Recently I was training a 13-year-old girl on the field and we were working on “driving” at a defender. The concept was simple: I play the ball to her at one end of a 10x18 yard box and she drives at me and beats me over the line at the other end of the box.
Except that wasn’t what she was doing. Ever. She kept trying to go around me. And of course, I would just close the angle on her and take the ball. And then I would repeat the coaching point and we’d try again. And she’d repeat the mistake like it was a scratched record. Well…..to use a more applicable analogy: it was the spinning rainbow on your desktop computer. And she knew it. She had gone into a completely unconscious state of survival.
It was obvious that some part of her sensed a massive threat if she were to run directly at me. And that’s what a defense can represent for many players: a threat – an actual threat to something more than the possession of the ball.
But why? Surely the defender isn’t going to pull out a sword or a shotgun or anything like that as I approach. The worst thing that can happen is that the defender sticks me and I lose the ball.
Why does losing the ball feel dangerous? It’s more than our coach getting on us. I coached for 20 years and I will tell you that most coaches LOVE seeing an attacking player go for broke and get aggressive, no matter if they fail once and a while or not. But what caused the player I was working with to leave her body behind and go into a zombie-like state of survival?
This girl’s name is Carter and she’s become very aware of herself as we’ve done good work together. I walked up to her and spoke, “You’re completely unconscious. What are we dealing with here?”
“There’s a younger part of me here. I can feel her. She’s scared,” she replied.
“Yeah… I can feel her too,” I said. “Let’s bring her home.”
Now, before you think we’re doing witchcraft or something, please understand that both Carter and I could actually feel the presence of a part of her that was young and scared and seemingly fractured from her. And that’s actually true. It’s the nature of trauma that we lose parts of ourselves when we encounter scary situations as children. Those parts of us can literally energetically break off and they get stuck “back there by the side of the road”.
And those parts of us stay in that fear until we learn to bring them home. They stay connected to us in certain ways and express their needs for love and safety as we grow older.
This is where fear comes from. It’s not you. It’s a part of you.
This is where insecurity comes from. It’s not you. It’s a part of you.
This is why you judge yourself so much. It’s not you. It’s your ego trying to protect you from feeling the pain you carry.
And this is why Carter couldn’t run at me. A younger part of her that had been earning love with soccer sensed a threat to that love. And Carter’s ego had kicked in and created a system shut down so that she wouldn’t take that risk. And because of that, Carter wasn’t able to train. She just kept performing; doing what she had always done. Not bad, but certainly not great. And like so many players, she would be destined to be mediocre and have an anxiety-filled relationship with the game.
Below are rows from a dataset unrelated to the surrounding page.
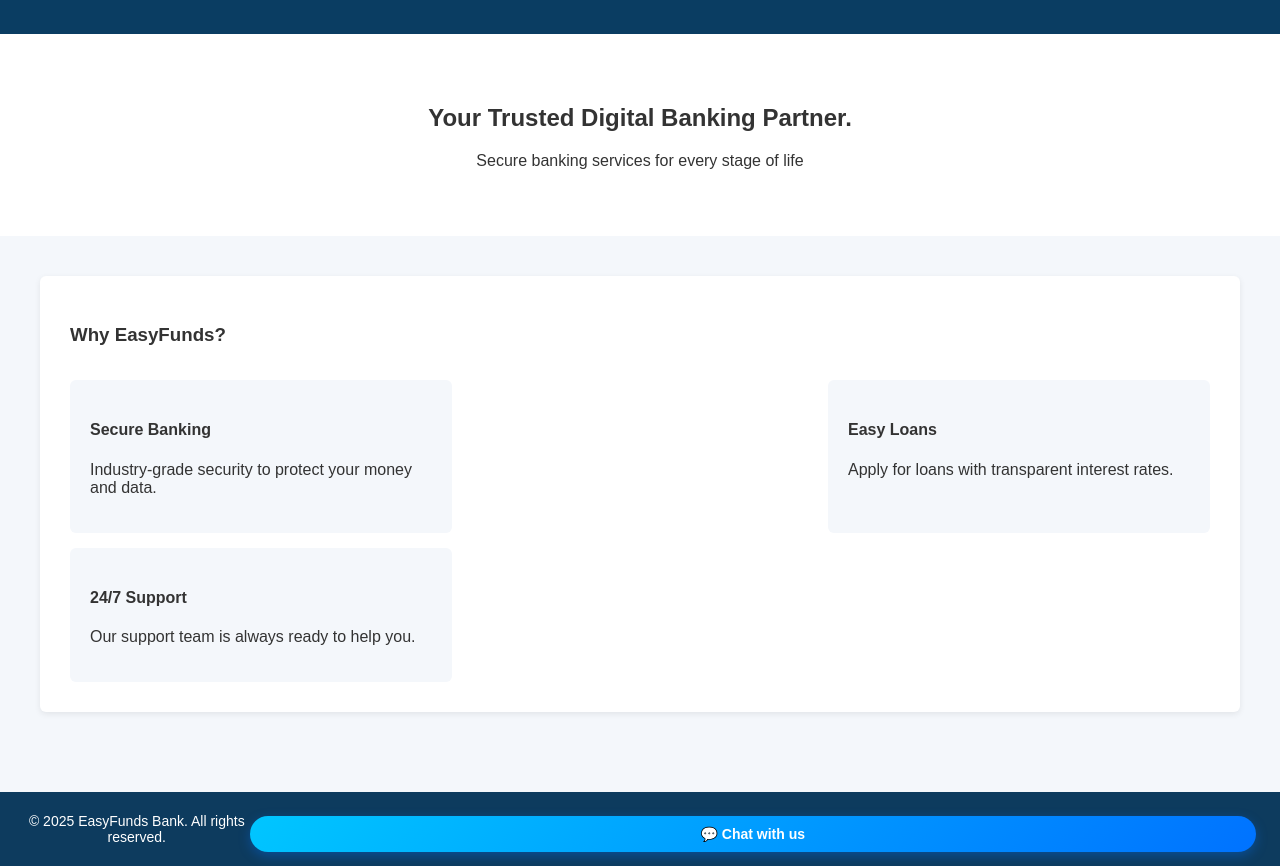
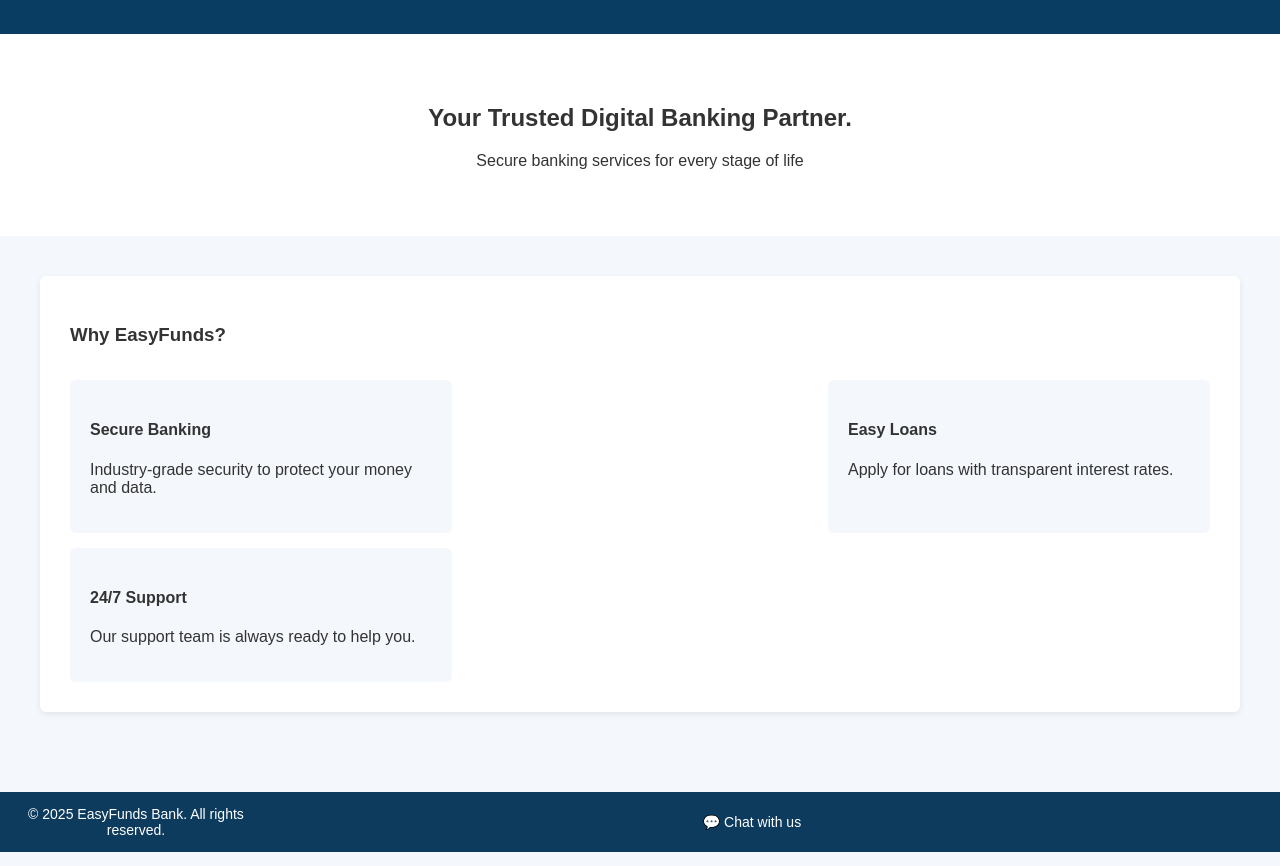
Before and after one commit to saiattunuri/easyfunds, a plain HTML site: page index.html in a window 1280 px wide. Shown: the part 76-942 px from the top of the page. Drawn offline with Linux system fonts and the light colour scheme.

Commit message:
Updated Chat button Looka nd feel

```diff
--- a/css/style.css
+++ b/css/style.css
@@ -94,23 +94,21 @@ footer {
 }
 
 .chat-btn {
-  background: linear-gradient(135deg, #00c6ff, #0072ff);
-  color: #fff;
-  border: none;
-  padding: 10px 18px;
-  border-radius: 20px;
-  font-size: 14px;
-  font-weight: 600;
-  cursor: pointer;
-  box-shadow: 0 4px 12px rgba(0, 114, 255, 0.35);
-  transition: all 0.25s ease;
+    background: transparent;
+    color: #ffffff;
+    border: none;
+    padding: 0;
+    margin: 0 8px;
+    border-radius: 0;
+    font-size: 14px;
+    font-weight: normal;
+    cursor: pointer;
+    box-shadow: none;
+    text-decoration: none;
 }
 
-.chat-btn:hover {
-  transform: translateY(-2px);
-  box-shadow: 0 6px 16px rgba(0, 114, 255, 0.5);
+.chat-btn:hover,
+.chat-btn:focus {
+    text-decoration: underline;
+    outline: none;
 }
-
-.chat-btn:active {
-  transform: scale(0.97);
-}
```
Unless….
Carter has become a Jedi. Well, that’s what I call her.
She sat down on the field, closed her eyes and went deep inside of herself in an instant. Soon, she was holding that part of herself. And I watched her as that part of herself was welcomed home, back into her body where it belonged. Pretty soon, she opened her slightly watery eyes and had a big smile on her face. Because it feels great to heal. And then I said, “Let’s see how we did.” She popped back up and pretty soon was driving right at me. It was a bit like watching your dad slip on the ice, but she was finally training.
“Again,” I said.
And a new courage to take risk showed up. And she felt joy in the experience of trying to train her body how to move this way.
Do you train at training or do you perform at training? Raise your hand if you kinda, sorta, do the same thing you’ve always done when you do ALL. THAT. TRAINING.
Next time you see that pattern, ask yourself, “What part of me is scared to take that risk?” You might be surprised what you feel in your body.
And it be might time for you to close your eyes and bring that part of you home.
Stay tuned in with Soccer Girl Probs as we teach you more and more about that process. Blessings on the journey.
Seth is a Writer, Life Coach, and Soccer Coach from Seattle, WA. His work has primarily focused on helping people deal with anxiety, depression, and other experiential struggles as they play out in work, sports, and family life. He is a keynote speaker for Major League Soccer on issues of identity and life/work balance in their athletes and is the author of On Frame: Exploring the Depths of Parenting in the World of Youth Soccer as well as The Coaching Revolution: An Interactive Guide to Finding Joy and Excellence in Coaching.